Our March Member of the Month is Susan Sheppard, owner of WordsRight. She is a skilled copyeditor and proofreader, with an focus on corporate clients. Her love of genealogy and history inspire her personal writing projects. You may read more about her experience and skills at her website and blog. Susan has a reputation for “above and beyond” service that makes her clients look good, and keeps them coming back, year after year. I think you’ll enjoy meeeting her!
Q: Please share a little of your professional history with our readers.
A: I am a “mistake-fixer” for words; I am a proofreader and editor. I work within the wide world of business, specifically for advertising/marketing firms and on newsletters and client alerts for law firms. Although having an ear for the English language is something organically within me, my professional development in proofreading and editing began with my employment at what was then the Virginia State Library (now The Library of Virginia), in the Publications Branch. I later made the jump from proofreading and editing for academia to proofreading for advertising/marketing agencies. Included in the latter is more than a decade of work for The Martin Agency in Richmond, VA, either as a part-time employee or as a freelancer. My doing-business-as name is WordsRight, although I imagine most of my clients simply think in terms of “Susan Sheppard.” My clientele includes or has included other (than Martin) advertising and/or marketing firms, the law firm of Hunton & Williams, nonprofits, local government agencies, an IT security firm….

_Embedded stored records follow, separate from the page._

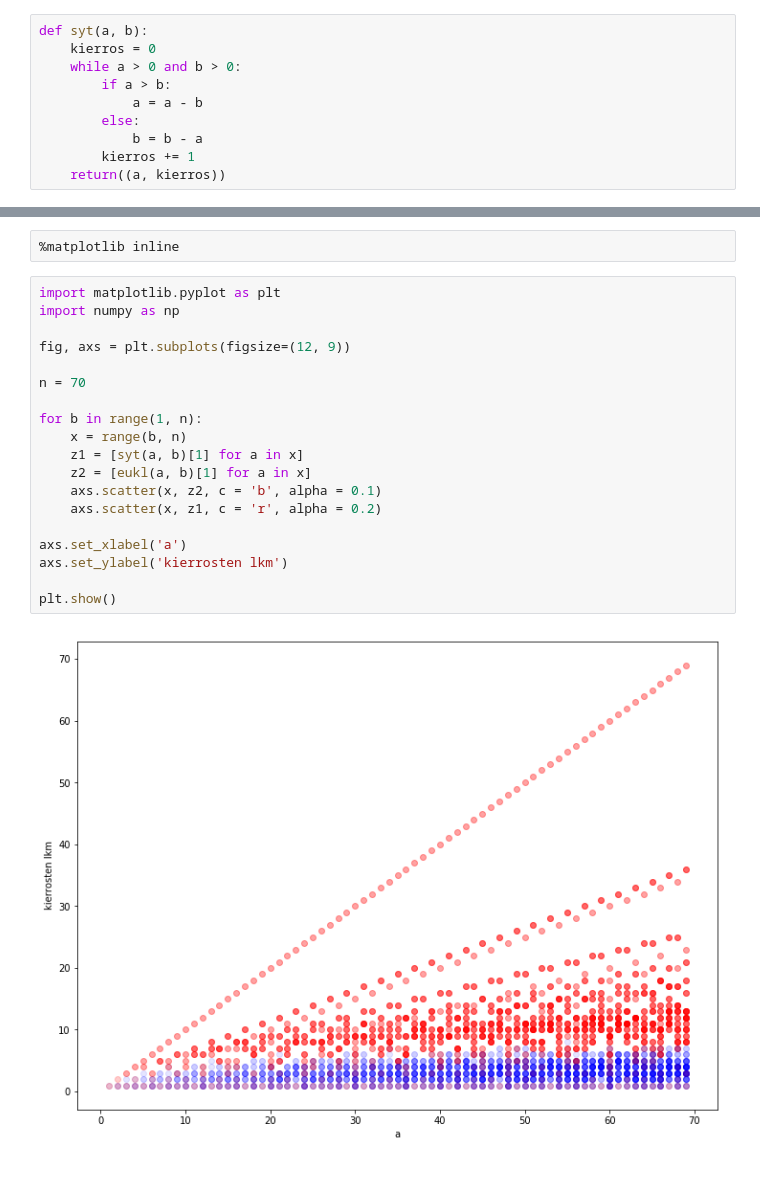
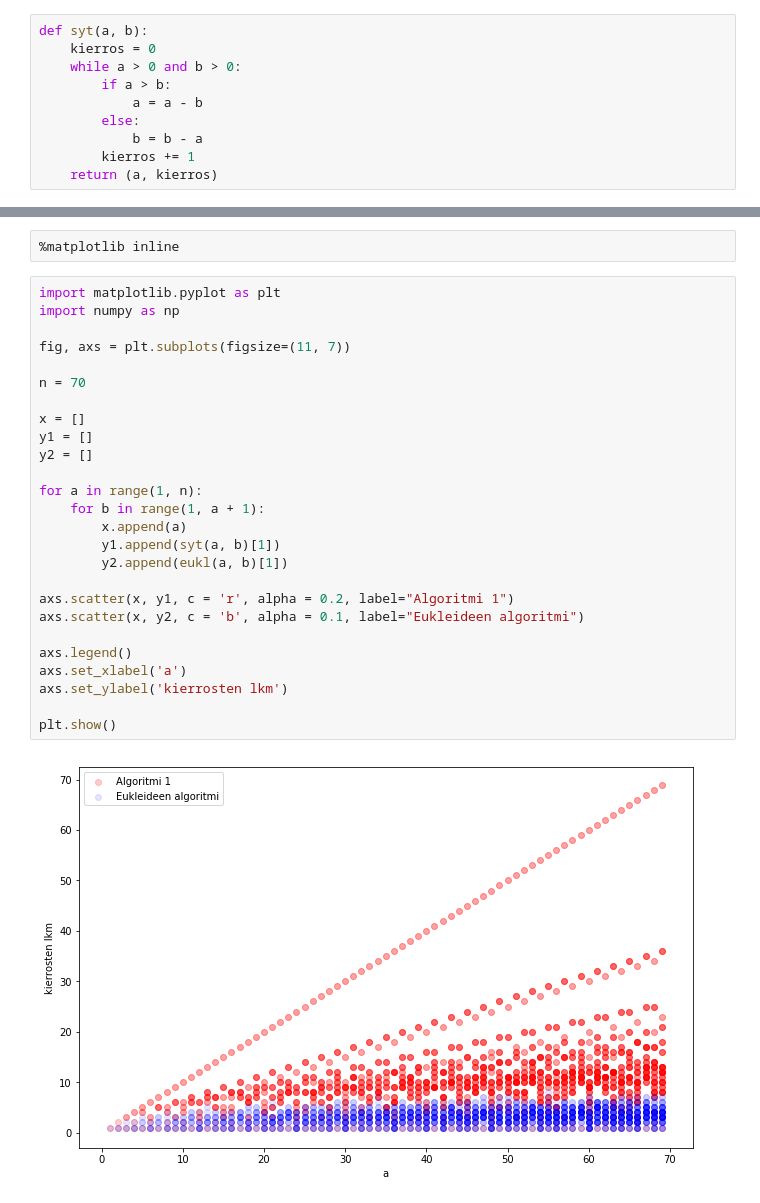
Before and after one commit to pajunkissa/gcd-complexity, a Jupyter notebook: Algoritmien vertailua.ipynb, the cells around one changed output, grey strips where cells are left out. Cells and saved outputs as stored; diff of their text form; blank space fills up the shorter version.

```diff
--- a/Algoritmien vertailua.ipynb
+++ b/Algoritmien vertailua.ipynb
@@ -18,7 +24,7 @@ def syt(a, b):
         else:
             b = b - a
         kierros += 1
-    return((a, kierros))
+    return (a, kierros)
 # %% [markdown]
 Algoritmissa pidetään kirjaa tarvittavien kierrosten määrästä. Jokaisella kierroksella tehdään kolme vertailua ja yksi vähennyslasku, eli yksi kierros vaatii $O(n)$ bittioperaatiota.
 
@@ -77,22 +83,29 @@ Havainnollistetaan molempien algoritmien suorituskykyä eri tapauksissa piirtäm
 # %%
 import matplotlib.pyplot as plt
 import numpy as np
 
-fig, axs = plt.subplots(figsize=(12, 9))
+fig, axs = plt.subplots(figsize=(11, 7))
 
 n = 70
 
-for b in range(1, n):
-    x = range(b, n)
-    z1 = [syt(a, b)[1] for a in x]
-    z2 = [eukl(a, b)[1] for a in x]
-    axs.scatter(x, z2, c = 'b', alpha = 0.1)
-    axs.scatter(x, z1, c = 'r', alpha = 0.2)
+x = []
+y1 = []
+y2 = []
 
+for a in range(1, n):
+    for b in range(1, a + 1):
+        x.append(a)
+        y1.append(syt(a, b)[1])
+        y2.append(eukl(a, b)[1])
+
+axs.scatter(x, y1, c = 'r', alpha = 0.2, label="Algoritmi 1")
+axs.scatter(x, y2, c = 'b', alpha = 0.1, label="Eukleideen algoritmi")
+
+axs.legend()
 axs.set_xlabel('a')
 axs.set_ylabel('kierrosten lkm')
 
 plt.show()
 # %% [output]
-[figure, old version]
+[figure, new version]
 # %% [markdown]
```
Also changed, not shown: parts of 7 cells of this notebook.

There are differences between the proofreading of academia and that of the world of business, not the least of which is that the very definition differs! For businesses, the term “proofreading” covers anything and everything from actually comparing one document to another (which is “proofreading” for an academic press) to copyediting to fact checking to editing. And the “due date” for a press or scholarly organization might be several days or weeks away, while for a business, when a job is due is much more likely to be a matter of minutes or hours. Or if one is very lucky, “by tomorrow afternoon.”
Q: Is it important, really, for a company to have things proofread at all, and couldn’t they just have someone within the company check the material?
A: It is very important for companies to have things proofread, whether it be websites or advertisements or client alerts. Not only are those things part of the public face of the company and an error could be costly in terms of public perception (would you want to give your business to a company that erected a billboard with a typo in its own name?), but errors can also result in concrete financial loss.
As for who should check that material, unless they have a proofreader on staff, they should outsource the work to a professional proofreader. It makes a difference for many reasons.
Q: How and when did you make this business a reality?
A: My work grew, and the business evolved, over such a long stretch of time that it’s hard to answer “when” exactly! The beginning of my training and work with proofreading and editing was about 30 years ago, at the Virginia State Library. I resigned from that job, to work with my husband (from home) and to be with our daughter. When I started getting into nonacademic proofreading, I had occasional work from a handful of marketing/advertising agencies in Richmond, to which I added The Martin Agency. The latter eventually became work as a part-time employee for almost five years. I then went back to being totally freelance, keeping Martin as a client, getting gradually more work from those other agencies, and adding other agencies by virtue of recommendations.
Q: What’s the most important lesson you’ve learned thus far in your career?
A: Networking is a very necessary activity, and I’ve got a lot to learn about it!
Q: Are you working on any personal writing projects at this time?
A: I’m working on transcribing two 19th-century county documents, which I then hope to annotate and publish, probably as ebooks.
Q: As a seasoned professional, what advice would you offer an independent writer or editor who is just beginning a career?
A: Is “seasoned professional” another way of saying I’m older than dirt? <G>
Practice your craft, increase your skill level. Determine what your niche will be and concentrate on that; be a specialist, not a generalist. I’ve read, and it’s probably quite true, that the more narrowly defined your niche, the more work you will get.
One of the most helpful things for me in gaining knowledge was reading the entire Chicago Manual of Style (several editions ago). And I recommend keeping up with any reading that is aimed at increasing your skill and knowledge in your field.
Also, one can’t do everything, not only because of lack of time but because one isn’t good at everything. Do what you are good at and outsource what you aren’t.
Q: What inspires you?
A: Income. And freedom.
I love being independent, i.e., freelance, and I wouldn’t want to have to go back to working for a company. That is a big motivation.
I am also motivated to expand the work I can do via the Internet and not have to go in to a place of business, because I want to move “back home,” which is 80 miles away and I really don’t want to commute to Richmond!
It’s not exactly inspiration, but I do like the fixing aspect of what I do. Moving a phrase and suddenly the sentence is easier to understand. Rearrange some sentence structure and suddenly a whole paragraph is understandable, when I’d had to read it five times to get a clue what it meant to be saying! I like making something “better.
Q: How has your membership in NAIWE benefited you professionally?
A: I’ve been able to use the database to find a ready pool of people to refer extra work to, and I’ve actually succeeded in getting my profile and blog post up, even though I’m not technically oriented. The webmaster was very helpful when I got stuck, and I’ve found everyone I dealt with to be very encouraging.